Stretch Carefully Following a Spasm
A quick or forceful stretch to a muscle in spasm can actually cause it to become more severe, increasing pain and tension in the neck. Instead, perform a slow, controlled stretch to the affected areas of the neck following a spasm. If the muscle is still twitching, applying gentle, steady pressure over the body of the muscle will encourage relaxation. If you cannot apply pressure to your own neck, ask someone to do it for you.
Either Heat or Ice May Be Used in Treatment
Some muscle spasms are caused by swelling of the tissues in the surrounding area. In this case, applying ice to the neck and taking an anti-inflammatory can help. Reducing the swelling should allow the muscle to relax, which will in turn reduce pain. However, chronic neck spasms that are the result of muscle overuse may benefit from heat. Moist heat packs, available in most pharmacies, or relaxing in a hot bath or shower should help to reduce the muscle spasm. In some cases, alternating the use of heat and ice can reduce spasms. Ask your doctor or physical therapist for recommendations.
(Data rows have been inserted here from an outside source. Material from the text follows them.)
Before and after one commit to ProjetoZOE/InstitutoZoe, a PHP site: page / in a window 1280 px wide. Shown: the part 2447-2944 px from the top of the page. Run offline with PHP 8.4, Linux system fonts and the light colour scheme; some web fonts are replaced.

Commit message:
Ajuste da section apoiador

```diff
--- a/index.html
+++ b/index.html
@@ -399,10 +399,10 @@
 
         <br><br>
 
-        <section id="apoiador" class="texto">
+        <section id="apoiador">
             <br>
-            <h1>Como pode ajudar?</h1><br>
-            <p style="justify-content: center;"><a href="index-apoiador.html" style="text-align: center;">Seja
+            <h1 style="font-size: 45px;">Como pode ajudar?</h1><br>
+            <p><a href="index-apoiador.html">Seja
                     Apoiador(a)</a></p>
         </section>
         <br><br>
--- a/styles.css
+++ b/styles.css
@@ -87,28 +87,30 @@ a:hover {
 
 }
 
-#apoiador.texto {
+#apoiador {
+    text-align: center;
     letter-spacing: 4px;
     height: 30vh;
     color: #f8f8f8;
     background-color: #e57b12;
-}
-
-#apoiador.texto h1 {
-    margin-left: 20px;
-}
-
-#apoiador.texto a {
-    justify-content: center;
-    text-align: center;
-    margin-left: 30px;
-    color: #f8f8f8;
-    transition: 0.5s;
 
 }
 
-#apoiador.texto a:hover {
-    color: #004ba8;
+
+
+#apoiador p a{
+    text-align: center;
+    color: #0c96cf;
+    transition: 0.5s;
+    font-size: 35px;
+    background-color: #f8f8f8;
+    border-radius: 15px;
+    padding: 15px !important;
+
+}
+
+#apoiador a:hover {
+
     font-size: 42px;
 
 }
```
Frequent Occurrences May Be Caused By Stress
A bad night's sleep, poor posture or uncomfortable work chairs can put strain and stress on the neck muscles, causing pain and spasms. If you wake up in pain, or if sitting for hours makes your pain worse, you may want to consider changing your furniture. Do you lean over your desk all day at work? Prolonged rounding of the shoulders and neck puts pressure on the large support muscles of the upper back, which can lead to painful spasms. If your neck spasms are not the result of poor positioning, stress itself may be to blame. Stress is a major culprit of tension in the muscles of the neck and upper back, an abundance of which can lead to spasms.
Chronic Neck Pain and Spasms Have a Name
Torticollis is the fancy term for a crick in the neck. It is a chronic condition that causes neck spasms so severe, they may even cause the head to turn. Torticollis attacks can be extremely painful and may take up to a few weeks to resolve. It is treated like an ordinary spasm: with heat, ice, anti-inflammatories and stretching.
You May Need Therapy or a Shot
Chronic neck pain and spasms may require professional intervention. Physical therapists are skilled at using treatment modalities such as heat, ice, ultrasound and electrical stimulation to decrease pain resulting from spasms. They can also educate you on the best approach to treat your condition at home if painful spasms return. If therapy and home treatments can't keep painful neck spasms at bay, your doctor may inject a steroid, such as cortisone, to manage your condition.